Kindle publishing on the iPad is a pleasant experience and reaffirms the importance of content

Kindle publishing on the iPad is on track and I’ve published my third book.

At last, I have moved from “minimum output” to the second phase of “publication of a book that readers can read”.

And since this is a good opportunity, I would like to talk about our difficulties, including the trouble of operating the iPad.

Current status: amazingly convenient

Live conversion that takes some getting used to

The live conversion feature of the iPad Pro, which I can’t let go of now, was a challenge for me at first.

Or rather, I couldn’t bring myself to use it at all. When I happened to be in a hurry to do some work, I had to work with the live conversion on, and that’s how I finally realized the advantages of live conversion.

By the way, Live Conversion is Apple’s Japanese input system that converts itself according to your input as you type. It’s called “live conversion” because it changes its contents on the fly.

I no longer need to switch between English and Japanese input, and I’d like to say that this is a very good thing.

Pages is not so good


When you get an iPad Pro, you get free access to the Pages word processor conversion software, which, starting in 2019, supports vertical writing and has all the basic features you need for KDP (Kindle Direct Publishing), such as indentation and table of contents creation.

After all, this is software developed by Apple itself. The ability to display two pages on one screen is also convenient and good. It’s especially useful when you’re editing.

In addition, as of September 23, 2020, the Mac OS version seems to have a problem with vertical writing, but the iOS version can be published in vertical writing without any problems. The fact that the table of contents updates automatically seems to put a strain on the processor. However, the iPad has always had no CPU fan, so there’s no real harm done.

My only regret is that for some reason the headings disappear when I upload my manuscript in portrait mode, which is a little annoying on the iPhone.

Well, I convert data created in Pages to Microsoft Word and upload the manuscript, so there is no particular problem.
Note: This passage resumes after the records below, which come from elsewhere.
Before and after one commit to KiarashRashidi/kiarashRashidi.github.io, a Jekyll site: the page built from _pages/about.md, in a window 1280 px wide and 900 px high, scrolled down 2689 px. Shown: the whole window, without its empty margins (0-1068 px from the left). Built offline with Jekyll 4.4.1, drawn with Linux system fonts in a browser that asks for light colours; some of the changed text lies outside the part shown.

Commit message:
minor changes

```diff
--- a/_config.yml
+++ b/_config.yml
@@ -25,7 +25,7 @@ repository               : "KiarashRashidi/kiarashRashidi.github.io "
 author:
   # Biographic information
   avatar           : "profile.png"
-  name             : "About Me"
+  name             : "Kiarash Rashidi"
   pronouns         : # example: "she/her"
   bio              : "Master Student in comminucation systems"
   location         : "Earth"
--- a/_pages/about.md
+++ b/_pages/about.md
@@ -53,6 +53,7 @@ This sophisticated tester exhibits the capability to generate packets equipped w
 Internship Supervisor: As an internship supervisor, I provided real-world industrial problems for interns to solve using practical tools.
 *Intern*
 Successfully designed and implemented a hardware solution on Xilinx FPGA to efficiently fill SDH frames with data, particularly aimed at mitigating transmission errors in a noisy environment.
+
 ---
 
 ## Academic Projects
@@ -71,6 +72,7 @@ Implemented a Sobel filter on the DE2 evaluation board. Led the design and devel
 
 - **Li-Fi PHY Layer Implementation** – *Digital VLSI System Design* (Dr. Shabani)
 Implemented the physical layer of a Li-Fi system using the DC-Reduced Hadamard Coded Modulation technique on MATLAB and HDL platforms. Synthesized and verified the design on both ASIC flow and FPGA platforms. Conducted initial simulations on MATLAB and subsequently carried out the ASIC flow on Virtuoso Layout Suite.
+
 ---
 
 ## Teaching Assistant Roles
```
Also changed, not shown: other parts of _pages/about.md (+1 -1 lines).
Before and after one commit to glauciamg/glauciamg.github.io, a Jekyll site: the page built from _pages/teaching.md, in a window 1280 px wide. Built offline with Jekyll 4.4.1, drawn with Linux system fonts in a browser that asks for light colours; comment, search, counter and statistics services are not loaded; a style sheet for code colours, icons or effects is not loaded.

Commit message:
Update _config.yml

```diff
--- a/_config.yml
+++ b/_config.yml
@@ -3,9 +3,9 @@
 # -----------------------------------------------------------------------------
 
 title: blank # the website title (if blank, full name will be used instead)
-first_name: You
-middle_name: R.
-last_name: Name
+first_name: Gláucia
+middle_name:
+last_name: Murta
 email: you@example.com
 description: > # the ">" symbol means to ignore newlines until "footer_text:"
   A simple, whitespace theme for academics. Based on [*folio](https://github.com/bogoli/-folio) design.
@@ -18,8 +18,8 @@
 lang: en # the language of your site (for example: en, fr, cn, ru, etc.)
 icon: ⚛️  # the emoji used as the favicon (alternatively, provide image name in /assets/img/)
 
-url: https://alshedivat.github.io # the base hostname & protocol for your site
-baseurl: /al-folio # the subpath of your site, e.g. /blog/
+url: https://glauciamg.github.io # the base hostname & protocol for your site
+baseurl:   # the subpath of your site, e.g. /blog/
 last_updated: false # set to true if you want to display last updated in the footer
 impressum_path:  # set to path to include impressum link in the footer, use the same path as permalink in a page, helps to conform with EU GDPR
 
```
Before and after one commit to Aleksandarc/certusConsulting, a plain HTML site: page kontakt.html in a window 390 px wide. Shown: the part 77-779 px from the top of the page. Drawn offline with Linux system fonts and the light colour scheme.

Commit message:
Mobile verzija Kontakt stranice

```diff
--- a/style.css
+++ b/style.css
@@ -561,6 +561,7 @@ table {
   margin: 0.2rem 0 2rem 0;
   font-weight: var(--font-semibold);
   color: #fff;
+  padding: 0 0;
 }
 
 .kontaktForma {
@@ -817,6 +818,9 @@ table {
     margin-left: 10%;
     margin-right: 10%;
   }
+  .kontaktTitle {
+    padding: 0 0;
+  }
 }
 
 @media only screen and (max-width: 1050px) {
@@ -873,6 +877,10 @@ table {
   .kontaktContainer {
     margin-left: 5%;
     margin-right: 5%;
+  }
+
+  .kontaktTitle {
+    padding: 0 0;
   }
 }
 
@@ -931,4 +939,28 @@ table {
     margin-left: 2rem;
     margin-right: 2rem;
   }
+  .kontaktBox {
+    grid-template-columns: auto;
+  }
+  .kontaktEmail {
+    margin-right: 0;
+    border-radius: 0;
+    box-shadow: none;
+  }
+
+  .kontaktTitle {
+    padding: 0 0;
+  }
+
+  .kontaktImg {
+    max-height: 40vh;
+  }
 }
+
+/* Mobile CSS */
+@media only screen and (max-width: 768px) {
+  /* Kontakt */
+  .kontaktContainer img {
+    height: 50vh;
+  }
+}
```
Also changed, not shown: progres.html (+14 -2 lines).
However, users who do not have Microsoft 365 will want to do up to Kindle book with just Pages, so the overall rating is “not great”.

In addition, when you create epub data for Amazon KDP from Pages, even a document with only 10 characters exceeds 10MB. It is too big size to communicate by a little mail and so on, and this is also a point of judgement in assuming that it is not good.

Word is also not so good


Now I also have Microsoft Word installed on my iPad Pro, and I’m grateful to be a Microsoft 365 user (365 users can also use Word for iPad) with good file compatibility with Microsoft Word for Windows 10.

However… I have iOS 14 installed on my current iPad Pro and for some reason it doesn’t work well with live conversions. At first I was going to work entirely in Word, but when I write in about A4/1 sheet of text, it slows down. Also, the text in the middle of the inputting may disappear.

In this case, I restart the system and it returns to the normal state. I have a feeling that something is going on with the font processing.

I guess I can isolate it, check the situation, and then contact Microsoft or Apple for help, but I don’t have time to do that now. For this reason, I create most of the text in Pages and convert it to Word format to create the manuscript.

It’s a painless process once you get used to it, and unlike Pages, images don’t move around on their own in Word. You can keep these Word files for long-term storage data in case something goes wrong.

That’s all for the most part, and at the start of use, the toolbars and other features that take screen size into account are a bit confusing, but you’ll get used to it.

However, as you have to create a raw manuscript in Pages, I would give it one less star.

Photos can be edited


Currently, you can also use the “Photos” included with iOS to edit your photos, such as cropping.

Also, if the image data is too large, you can send it to yourself via email and it will be reduced to a pasteable size by selecting, for example, “small” for the size of the image.

Improvements are being made in quite small areas, and it is quite reliable.


There are still a few glitches, but they can be remedied by combining them, and the 12.9″ iPad Pro has become a terribly reliable tool.

For me, I’m getting close to the point where I no longer need a computer.

So all that’s left is… The content of the book. Even if you can create a manuscript in a short amount of time and have your cover done in a stylish manner by a professional illustrator, that’s not enough to satisfy your readers. That’s why we don’t make any sales, and that’s why I’m in trouble.

Content… Well, this is the most important but also the most difficult task. You may have to start with a little bit at a time, but no matter how many bad works you produce, you will never be satisfied with the results.

I was instructed by a professional in this regard a few years ago and am still being huffed at. I’d really like to use the results of that training to create a high-quality book.

Well, I guess that’s about it for now. See you soon.

Sei Yotsuba